You may have seen the bespectacled fashion duo peering out at you from advertisements all over the city, their grave expressions mirrored by the glassy-eyed dolls surrounding them. Within the world of couture, Victor and Rolf are indispensable, fusing together the politics of fashion and an ice-cool irony. The installation takes you on a chronological journey through their career, questioning fashion’s fleeting and superficial nature as well as their own place within it. In l’Apparence du Vide, Viktor and Rolf hang golden garments (meant to suggest disposable gift wrapping) mirrored by a wearable organza ‘shadow’ on the floor, highlighting fashion’s overemphasis on the cult of celebrity at the expense of an appreciation of cloth and form.
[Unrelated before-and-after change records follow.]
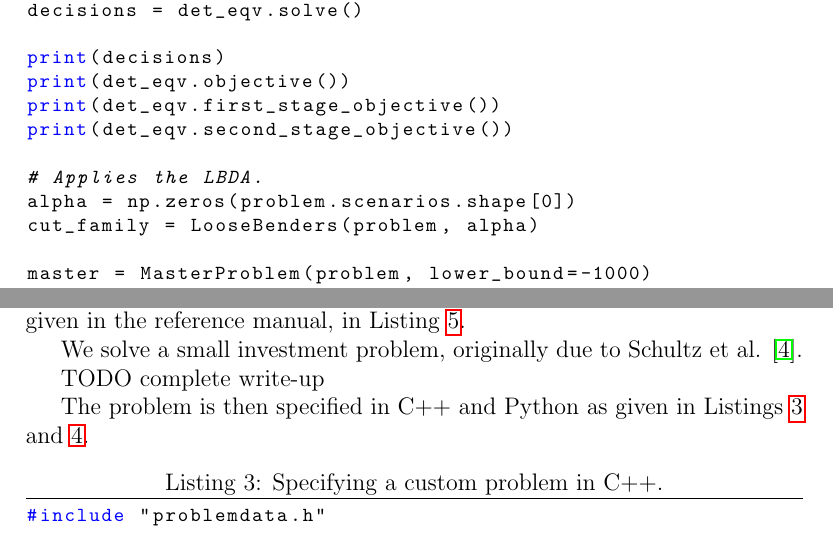
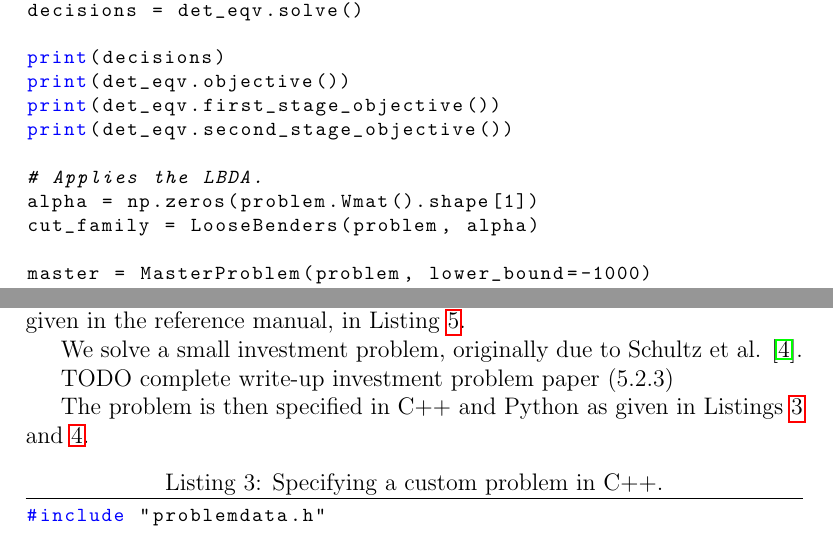
Before and after one commit to wardromeijnders/LBDA, a LaTeX document (docs/manual.tex): two parts of pages 6 and 7 of 16, joined at a grey line, cut so that both start at the same text. Compiled offline with pdfLaTeX.

Commit message:
Fix SMPS example problem

```diff
--- a/docs/manual.tex
+++ b/docs/manual.tex
@@ -176,7 +176,7 @@ print(det_eqv.first_stage_objective())
 print(det_eqv.second_stage_objective())
 
 # Applies the LBDA.
-alpha = np.zeros(problem.scenarios.shape[0])
+alpha = np.zeros(problem.Wmat().shape[1])
 cut_family = LooseBenders(problem, alpha)
 
 master = MasterProblem(problem, lower_bound=-1000)
@@ -198,7 +198,7 @@ The \texttt{ProblemData} class exposes a constructor, which can be used to speci
 
 We solve a small investment problem, originally due to Schultz et al. \cite{schultz1998}.
 
-TODO complete write-up
+TODO complete write-up investment problem paper (5.2.3)
 
 The problem is then specified in C++ and Python as given in Listings \ref{listing:custom_example_c++} and \ref{listing:custom_example_python}.
 
```
Also changed, not shown: docs/manual.tex (2 more changed lines), 1 other file.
Their later collections still insist on raising questions, refusing to take refuge in their aesthetic and commercial success. In their ‘No’ collection, models stroll down the catwalk with the negative statement twisted into their clothing or painted shockingly over their face and eyes, criticizing the endless turnaround of collections and underlying commercialism that fuels the world of fashion. In this way, the pair criticize the phenomenon of couture while being honest about their desire to play a part in it. As well as imbuing the conceptual into their work, the pair also use the medium to portray their own moods. The ‘Flowerbomb’ show features models dressed entirely in black, only to reveal a positive mirror image in pink and gold on the other side of a revolving stage, celebrating optimism and positivity.
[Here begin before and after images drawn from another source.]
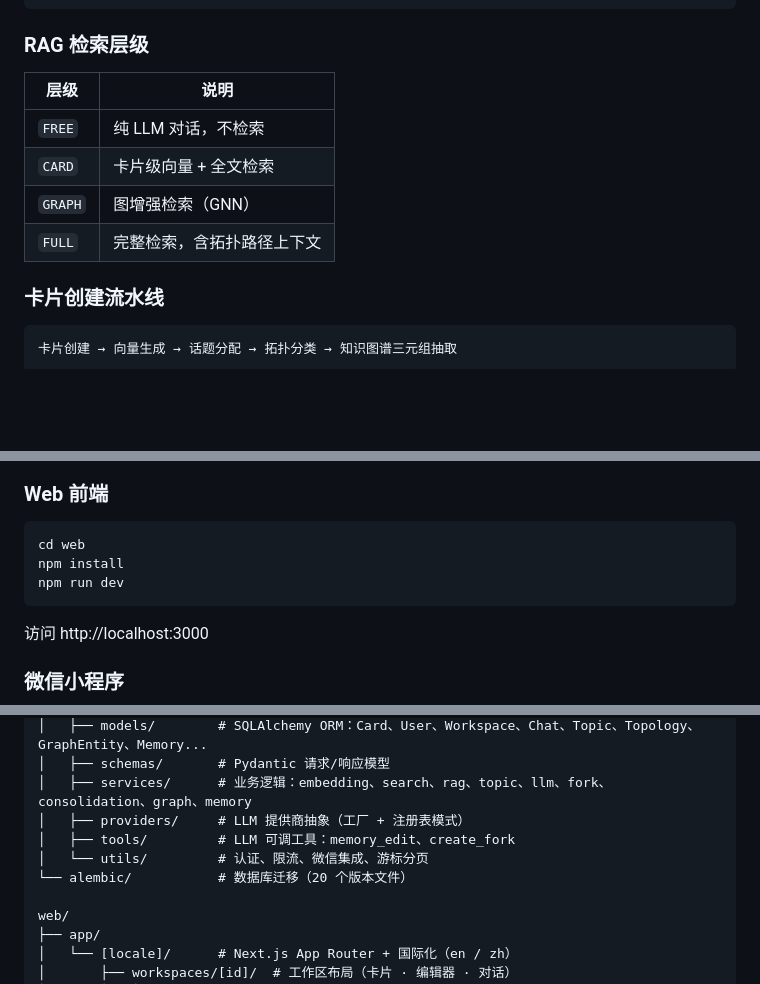
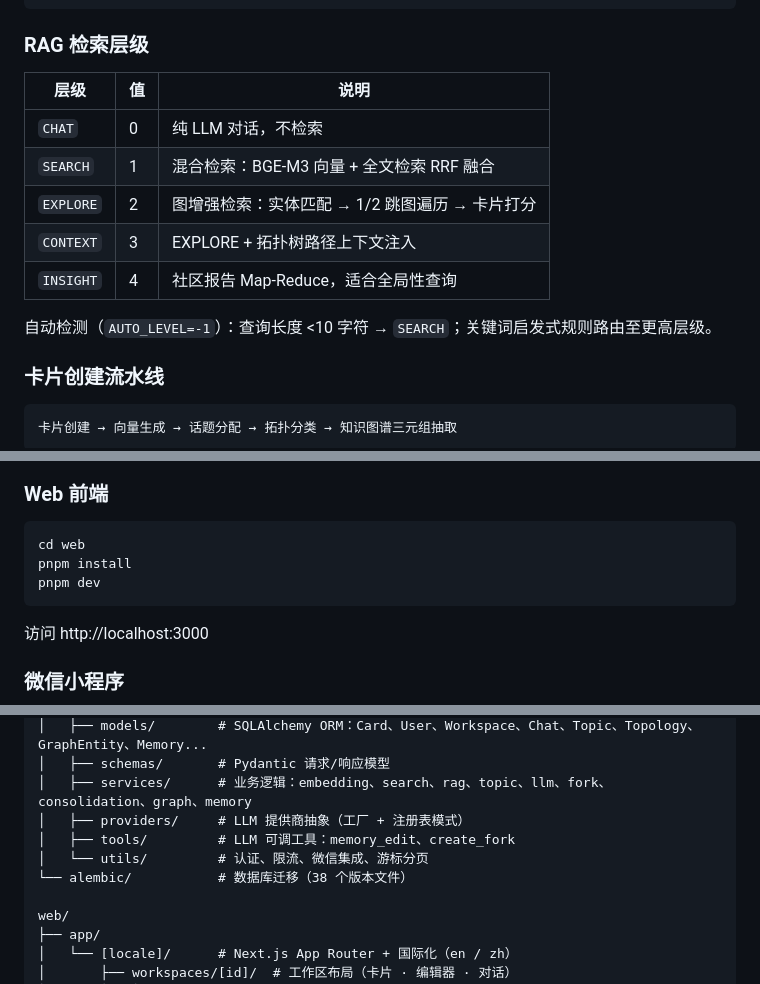
Before and after one commit to wanxiayushaonian/mindcard, a Markdown page: README_zh.md, 3 parts joined by grey strips. GitHub-like rendering; blank space fills up the shorter version.

````diff
--- a/README_zh.md
+++ b/README_zh.md
@@ -140,12 +140,15 @@ mindcard-workspace/
 
 ### RAG 检索层级
 
-| 层级 | 说明 |
-|------|------|
-| `FREE` | 纯 LLM 对话，不检索 |
-| `CARD` | 卡片级向量 + 全文检索 |
-| `GRAPH` | 图增强检索（GNN） |
-| `FULL` | 完整检索，含拓扑路径上下文 |
+| 层级 | 值 | 说明 |
+|------|-----|------|
+| `CHAT` | 0 | 纯 LLM 对话，不检索 |
+| `SEARCH` | 1 | 混合检索：BGE-M3 向量 + 全文检索 RRF 融合 |
+| `EXPLORE` | 2 | 图增强检索：实体匹配 → 1/2 跳图遍历 → 卡片打分 |
+| `CONTEXT` | 3 | EXPLORE + 拓扑树路径上下文注入 |
+| `INSIGHT` | 4 | 社区报告 Map-Reduce，适合全局性查询 |
+
+自动检测（`AUTO_LEVEL=-1`）：查询长度 <10 字符 → `SEARCH`；关键词启发式规则路由至更高层级。
 
 ### 卡片创建流水线
 
@@ -197,8 +200,8 @@ API 文档：http://localhost:8000/docs
 
 ```bash
 cd web
-npm install
-npm run dev
+pnpm install
+pnpm dev
 ```
 
 访问 http://localhost:3000
@@ -258,7 +261,7 @@ server/
 │   ├── providers/     # LLM 提供商抽象（工厂 + 注册表模式）
 │   ├── tools/         # LLM 可调工具：memory_edit、create_fork
 │   └── utils/         # 认证、限流、微信集成、游标分页
-└── alembic/           # 数据库迁移（20 个版本文件）
+└── alembic/           # 数据库迁移（38 个版本文件）
 
 web/
 ├── app/
````
Also changed, not shown: README.md (+12 -9 lines).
If conceptual fashion is famous for its inaccessibility, this beautifully arranged installation will do well at drawing in the uninitiated. Helpfully explained by contextual notes on each piece, the installation avoids the trap of under-curated work which leaves you stroking your chin and wondering what it all means. Go and see Viktor and Rolf late at the Barbican on a Thursday, enjoy a raspberry Bellini, and plan your next bow-covered, silver-plated, all-singing and dancing outfit.
By Chloe George
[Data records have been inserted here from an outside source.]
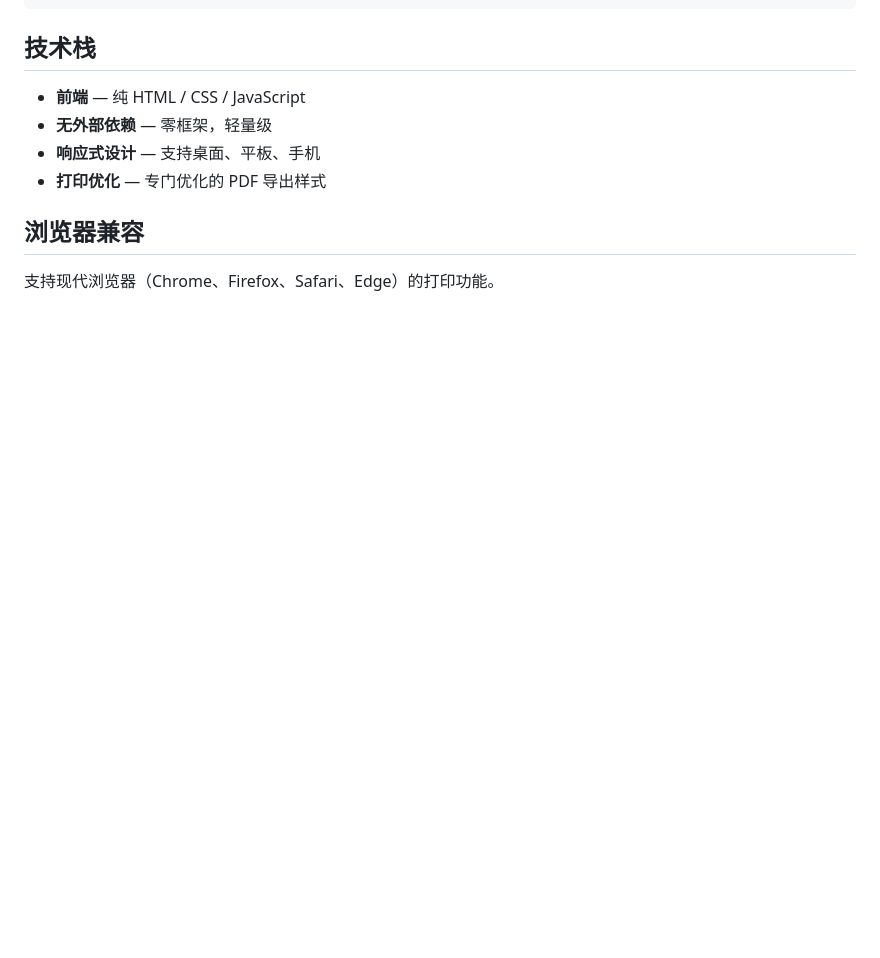
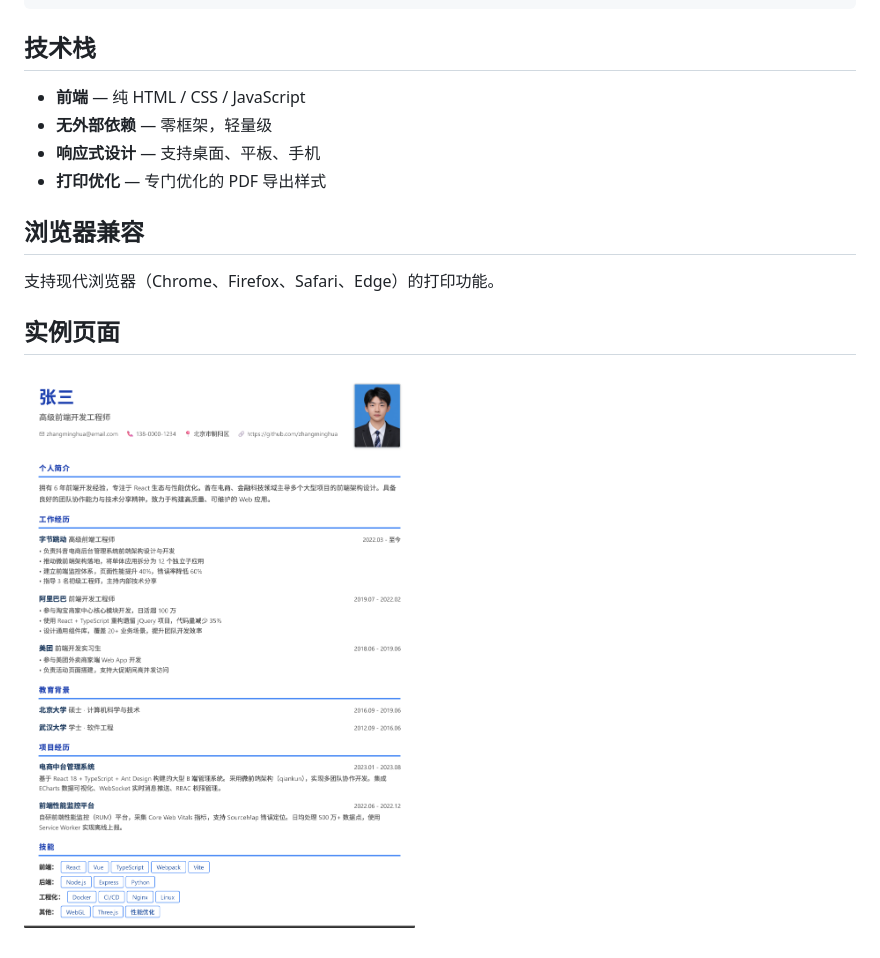
Before and after one commit to FreadChips/my-resume, a Markdown page: README.md, the part around the change. GitHub-like rendering; pictures changed too: example1-1.png (added); blank space fills up the shorter version.

Commit message:
add a picture

```diff
--- a/README.md
+++ b/README.md
@@ -64,3 +64,6 @@ my-resume/
 ## 浏览器兼容
 
 支持现代浏览器（Chrome、Firefox、Safari、Edge）的打印功能。
+
+## 实例页面
+![alt text](example1-1.png)
```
*To you and me, that’s fear of the little madams. Yes indeed - whether rag, Russian or Barbie. Even Ballerina Barbie.Image courtesy of the Barbican.